In fact, this has almost become a given. And so, if we now think of it as a given, it’s not really adding value, is it? So what message is it really giving us? Maybe it does give some PR spin or make the brand more campaign’able but, in the majority of cases, it makes me think that these brands do not feel that their brand design alone is strong enough to sell their product. They are indulging in a short-term, knee-jerk sales initiative rather than looking at the value and power of brand design over the long term. It is obviously a kick in the teeth to the brand designer when you see your work not being allowed to sell itself and you wonder why the client has maybe signed off on it if they feel it is not strong enough or needs supporting…But, interestingly, if we take the same question—‘Are brands becoming more naïve?’— in a truly literal sense then the answer is also ‘yes’. There is a new wave of brands embracing what could be termed a naïve brand design approach—childlike, simple, direct and expressive —and it is this single-minded seduction that is resolutely cutting through the samey collaborative clutter and proving the stand-alone power of good brand design.
One of my current favourites is the identity and packaging for The Flour Pot Bakery (Florida). As Designer Sara Nicely explains, “The Flour Pot Bakery Pot strives for a healthy diet with high quality, natural ingredients and environmentally friendly practices. The bakery’s interior space is inviting and warm with natural lighting and eclectic funky displays advertising baked goods. This identity system was designed to convey the unique and handmade qualities of the bakery. The hand-drawn type was inspired by the wiry Christmas lights arranged throughout the dining area. I chose to design a menu that could be carried home without hassle. I placed all menu items on a baguette carry-out bag so that customers could carry the menu home easily while simultaneously being able to enjoy a Flour Pot baked good.”
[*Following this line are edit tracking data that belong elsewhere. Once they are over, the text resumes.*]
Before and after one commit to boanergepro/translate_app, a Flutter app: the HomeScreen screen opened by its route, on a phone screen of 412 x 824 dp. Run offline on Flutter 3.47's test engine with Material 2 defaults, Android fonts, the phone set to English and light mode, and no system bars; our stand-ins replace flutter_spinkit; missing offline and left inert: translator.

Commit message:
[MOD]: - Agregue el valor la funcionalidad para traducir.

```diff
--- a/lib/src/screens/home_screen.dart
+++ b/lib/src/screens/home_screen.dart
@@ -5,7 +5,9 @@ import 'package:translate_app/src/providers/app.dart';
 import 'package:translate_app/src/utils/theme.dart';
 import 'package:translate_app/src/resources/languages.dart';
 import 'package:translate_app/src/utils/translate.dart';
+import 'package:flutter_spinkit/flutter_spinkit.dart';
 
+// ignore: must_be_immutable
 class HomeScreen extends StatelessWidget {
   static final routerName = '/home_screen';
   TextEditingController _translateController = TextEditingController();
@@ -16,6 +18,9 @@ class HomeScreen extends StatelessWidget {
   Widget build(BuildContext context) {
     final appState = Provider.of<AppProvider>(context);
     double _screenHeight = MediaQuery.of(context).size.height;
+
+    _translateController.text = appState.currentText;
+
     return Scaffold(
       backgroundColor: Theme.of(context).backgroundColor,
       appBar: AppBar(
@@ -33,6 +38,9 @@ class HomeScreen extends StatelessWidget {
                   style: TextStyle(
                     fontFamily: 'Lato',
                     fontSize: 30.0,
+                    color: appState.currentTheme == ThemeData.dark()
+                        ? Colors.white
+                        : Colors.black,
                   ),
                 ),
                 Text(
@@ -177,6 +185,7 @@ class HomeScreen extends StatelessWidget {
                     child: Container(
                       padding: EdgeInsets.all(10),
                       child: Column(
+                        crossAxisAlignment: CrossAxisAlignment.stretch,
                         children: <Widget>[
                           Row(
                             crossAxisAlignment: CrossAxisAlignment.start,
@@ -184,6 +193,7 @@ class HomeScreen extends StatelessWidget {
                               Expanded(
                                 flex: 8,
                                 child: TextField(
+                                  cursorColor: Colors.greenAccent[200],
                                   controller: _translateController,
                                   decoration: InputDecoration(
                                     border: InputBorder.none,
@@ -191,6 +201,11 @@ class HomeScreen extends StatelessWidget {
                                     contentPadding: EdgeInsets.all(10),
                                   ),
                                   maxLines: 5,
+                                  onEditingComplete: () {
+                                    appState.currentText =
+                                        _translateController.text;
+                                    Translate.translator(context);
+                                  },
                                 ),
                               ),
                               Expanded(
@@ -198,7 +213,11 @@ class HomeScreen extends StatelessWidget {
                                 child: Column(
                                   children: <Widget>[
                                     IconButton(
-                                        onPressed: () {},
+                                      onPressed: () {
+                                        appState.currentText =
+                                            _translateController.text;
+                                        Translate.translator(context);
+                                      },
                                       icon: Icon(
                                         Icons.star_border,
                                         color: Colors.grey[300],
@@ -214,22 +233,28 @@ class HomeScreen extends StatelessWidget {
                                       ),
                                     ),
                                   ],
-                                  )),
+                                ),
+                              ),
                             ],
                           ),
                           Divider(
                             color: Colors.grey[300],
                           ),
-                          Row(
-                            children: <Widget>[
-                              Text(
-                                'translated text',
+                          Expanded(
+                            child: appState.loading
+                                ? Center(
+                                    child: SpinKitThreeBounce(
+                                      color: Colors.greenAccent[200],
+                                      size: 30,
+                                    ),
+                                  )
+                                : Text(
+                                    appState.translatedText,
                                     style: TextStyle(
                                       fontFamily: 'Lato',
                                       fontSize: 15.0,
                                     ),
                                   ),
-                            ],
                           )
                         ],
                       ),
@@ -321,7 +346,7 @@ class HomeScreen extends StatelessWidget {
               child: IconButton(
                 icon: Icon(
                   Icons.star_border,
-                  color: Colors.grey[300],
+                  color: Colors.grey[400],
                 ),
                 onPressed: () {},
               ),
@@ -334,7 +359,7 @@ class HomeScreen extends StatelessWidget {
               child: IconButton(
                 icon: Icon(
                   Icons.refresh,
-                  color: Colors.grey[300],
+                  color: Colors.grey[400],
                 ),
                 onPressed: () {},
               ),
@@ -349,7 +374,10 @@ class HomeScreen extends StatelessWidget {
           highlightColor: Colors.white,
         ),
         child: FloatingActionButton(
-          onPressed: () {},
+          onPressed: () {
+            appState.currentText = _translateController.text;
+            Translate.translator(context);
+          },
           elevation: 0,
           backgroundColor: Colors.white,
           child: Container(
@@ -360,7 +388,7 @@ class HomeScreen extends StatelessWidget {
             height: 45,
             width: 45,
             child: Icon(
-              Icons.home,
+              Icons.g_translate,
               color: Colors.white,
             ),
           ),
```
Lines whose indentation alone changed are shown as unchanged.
In the UK, Top Shop’s new make-up range has been much applauded by trade and consumers alike for its refreshing approach to product and design innovation. The look is stunningly direct and simple; taking premium cues with dots and stripes but made accessible and personal with hand-drawn details and type.
And, actually, if we look to the luxury sector and its heritage of embellishment and excess, we see a starkly contrasting picture. Whilst this approach is still ever present it is now being countered by a less is more (and what we have termed “discreet elite”) approach…Martin Margiela is a modern brand icon of minimalist luxury. His mantra of ‘no logo being the ultimate logo’ has been beautifully brought to life in the creation of his scent. The bottle, a simple logo-less and clean structure in keeping with all his other products, uses a simple Olivetti typeface and is marked only by his signature numerical line codes on an ‘M’ structure surrounded by a white world. It is unmarked but unmistakably his—and whilst maybe not hard to copy in theory, its exquisite yet harsh simplicity defines it as inimitable, intimate, individual and irreplaceable—and impactful.
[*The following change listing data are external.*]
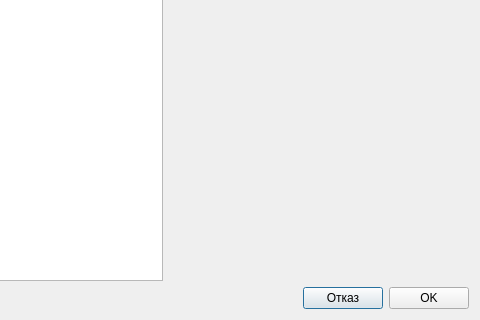
Before: the Qt Designer form src/View/ProcedureDialog/ProcedureDialog.ui in thefinalcutbg/DinoDent, drawn with Qt 5; both pictures show x 426 to 906 and y 220 to 540 of the 906 by 540 pixel window.
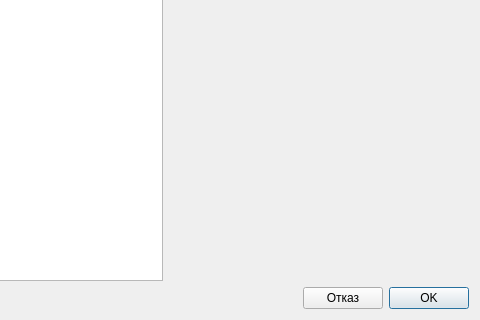
After: the same form once the commit is applied. Custom widgets are drawn as their Qt base class.

Patch:
```diff
--- a/src/View/ProcedureDialog/ProcedureDialog.ui
+++ b/src/View/ProcedureDialog/ProcedureDialog.ui
@@ -230,6 +230,9 @@
        <property name="text">
         <string>Отказ</string>
        </property>
+       <property name="autoDefault">
+        <bool>false</bool>
+       </property>
       </widget>
      </item>
      <item>
```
Good design speaks for itself without the need for added justification.
About the Author
Jonathan Ford is a designer and co-founding partner of Pearlfisher. He oversees a portfolio of award-winning designs, including a high profile list of ethical, entrepreneurial and iconic brands. He is also a frequent speaker at high-profile international industry events and regular contributor and commentator in the design and brand press.
Jonathan can also be followed on Twitter — @Jforddesigns